It’s cost me a fortune in fish suppers to train them but the Poo Squadron have done me proud. Distinguished Flying Crosses all round. Never in the field of human conflict etcetera etcetera.

Only some parts of this story are true. See if you can separate the fact from the fiction. I was inspired to write this piece when I went to see Irvine Welsh at the Book Festival. To find out how that went, read on.

Reality trumps this bad book

Irvine Welsh is a better writer than Dan Brown, that’s for sure. I don’t know if you ever ploughed through his best-seller The Da Vinci Code but there was never a worse book written in this world until Fifty Shades Of Grey turned up on the bestseller lists.

The climax of the Da Vinci Code happens in Rosslyn Chapel, just outside Penicuik. On a whim, we decide to visit the place. It’s a Sunday morning and it’s mobbed. We have to queue to pay our £9 admission and I hear Hungarian, Dutch, Italian and French in the queue.

The chapel is stunning. It seems as if no piece of stone carving is repeated. Gargoyles grimace down as you walk in and on the walls, the Deadly Sins are personified. Incense hangs in the air because this is a working chapel. Outside the sun warms the four hundred year-old stone and the surrounding trees are full of summer birdsong.

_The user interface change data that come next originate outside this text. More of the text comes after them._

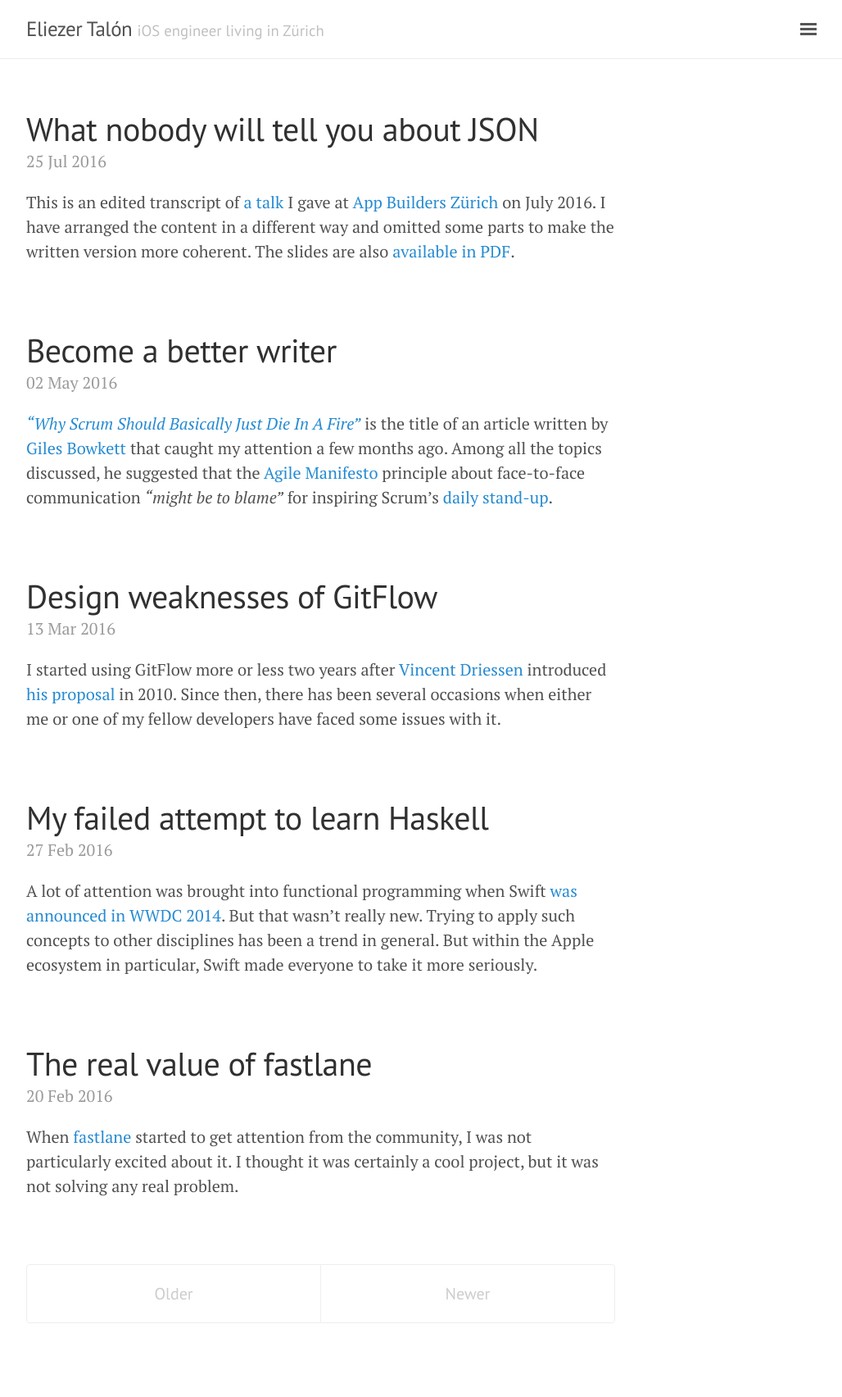
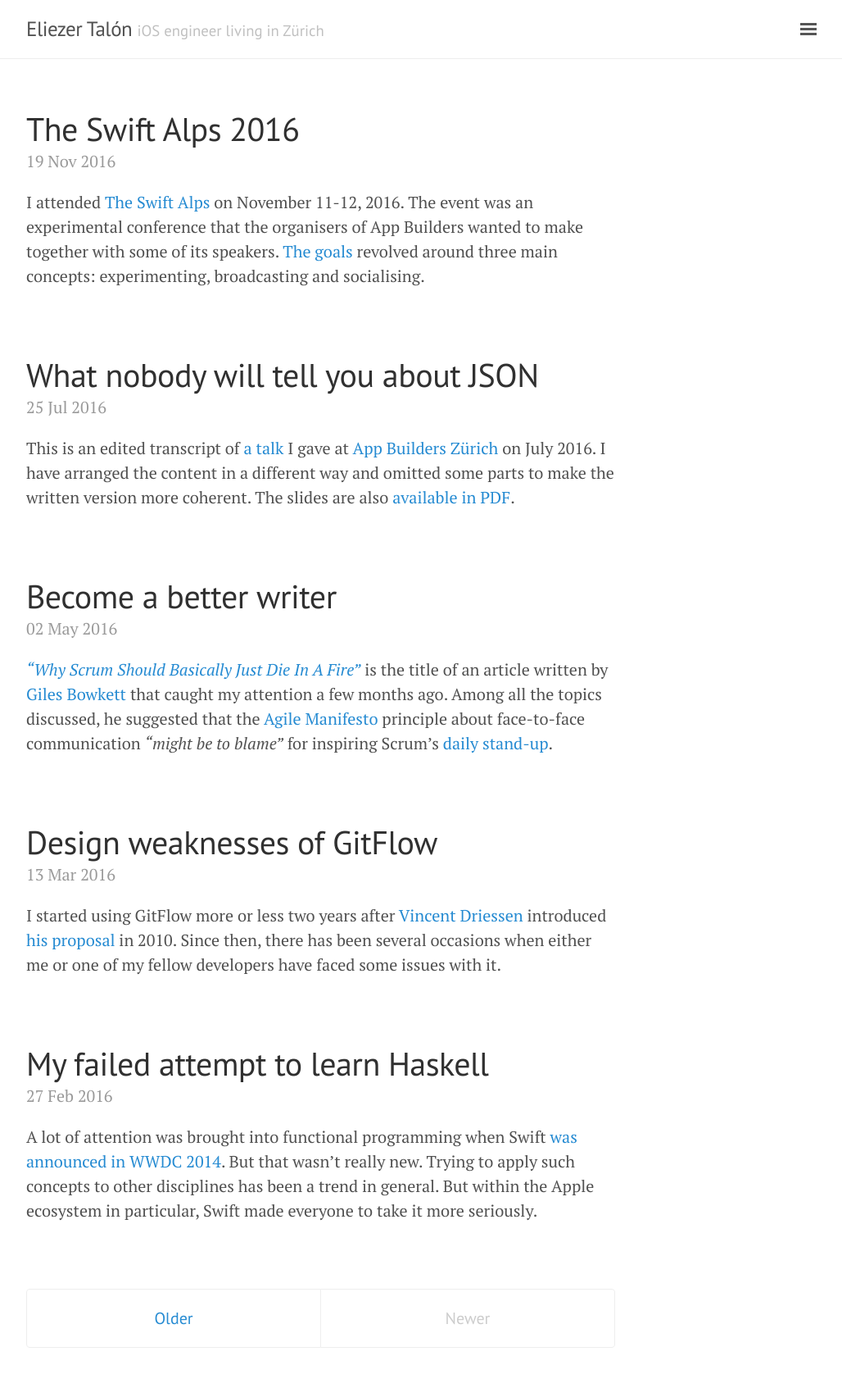
Before and after one commit to elitalon/elitalon.github.io, a Jekyll site: the page built from index.html, in a window 1280 px wide. Shown: the whole page at 82% size, without its empty margins (248-1276 px from the left). Built offline with Jekyll 4.4.1, drawn with Linux system fonts in a browser that asks for light colours; the list of posts is cut into pages by our own code; before the commit the page ends 1674 px from its top, so only the background shows below that; some of the changed lines change nothing that is shown.

Commit message:
Draft of The Swift Alps 2016

```diff
--- /dev/null
+++ b/_posts/2016-11-19-fostering-a-good-learning-environment.md
@@ -0,0 +1,34 @@
+---
+title: The Swift Alps 2016
+description: Impressions of The Swift Alps conference on November 11-12, 2016
+---
+I attended [The Swift Alps](http://theswiftalps.com) on November 11-12, 2016. The event was an experimental conference that the organisers of App Builders wanted to make together with some of its speakers. [The goals](https://medium.com/@swiftalps/the-concept-behind-the-swift-alps-5b07e04c7ed1#.9vb0hlxz4) revolved around three main concepts: experimenting, broadcasting and socialising.
+
+<!--more-->
+
+There were no talks, at least in the style of the typical conferences. Instead, [every mentor](http://theswiftalps.com/#mentors) introduced a topic which would be explored later in workshops during two-hour sessions. At the end of every session we changed to a different workshop to explore another topic.
+
+For mentors, doing something like that must have been a challenge. They didn't know who their audience was going to be. From beginners to experts, there were different expectations. How deep should they go with theory? How difficult should the exercises be? How could they keep experts engaged while at the same time spend time teaching more basic concepts to newcomers? They didn't have either the safety net of a rehearsed speech nor the figure of a moderator. They were getting tons of questions and were expected to answer all of them. Can you imagine yourself in that position?
+
+Besides that, there's also the diversity of the audience. Attendees worked most of the times in teams formed by strangers, with different backgrounds and personalities. Some people liked to work alone, some in pairs and some others enjoyed big, messy groups. There were amusing people, introverts, extroverts, reflective, optimists, pessimists,… you name it.
+
+For all the reasons above, I found that measuring the success of the conference solely based on my personal experience is not the right approach. A workshop that was brilliant in one session could have been a disaster the next one, just because:
+
+* Something was causing some kind of disruption.
+* I paired up with someone and we did not form a natural fit.
+* I decided to work alone while the topic was more suited to a team.
+* The topic or the exercises didn't match *my* expectations.
+* I couldn't go too far because I had to teach someone or someone had to teach me.
+
+However, there was something in common to all workshops that I liked, something that had its biggest expression during the one run by [Ash Furrow](https://twitter.com/@ashfurrow): **creating a learning environment where making mistakes was OK**. There's no learning without exploring and trying. Of course not every idea will be valid to solve a particular problem. But often times you will not know that until you actually try at least some of them. Working in an environment where making mistakes is rewarded as failure will undermine any attempt of learning and improving.
+
+I also liked how Ash structured his workshop. Using the workflow of contributing to an open source project, he prepared coding exercises to be completed on several iterations with increasing complexity. That way, newbies could learn basic concepts without being overwhelmed while experienced developers could progress with more advanced stuff. That helped create an atmosphere where everyone would feel comfortable.
+
+So I'm happy to have been part of The Swift Alps experiment and I would like to thank every mentor of the workshops I attended:
+
+* [Maxim Cramer](https://twitter.com/mennenia), on "Design and OSS".
+* [Adrian Kosmaczewski](https://twitter.com/akosma), on "Server Side Swift".
+* [Marin Todorov](https://twitter.com/icanzilb), on "How to give a talk".
+* [Ash Furrow](https://twitter.com/@ashfurrow), on "Revisiting ReSwift".
+* [Nicolas Seriot](https://twitter.com/nst021), on "Swift Data Visualization".
+* [Sally Shepard](https://twitter.com/mostgood), on "Accessibility".
```
Also changed, not shown: _posts/2016-07-25-what-nobody-will-tell-you-about-json.md (+0 -2 lines).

For a genuinely spiritual experience, don’t read the book, visit the chapel.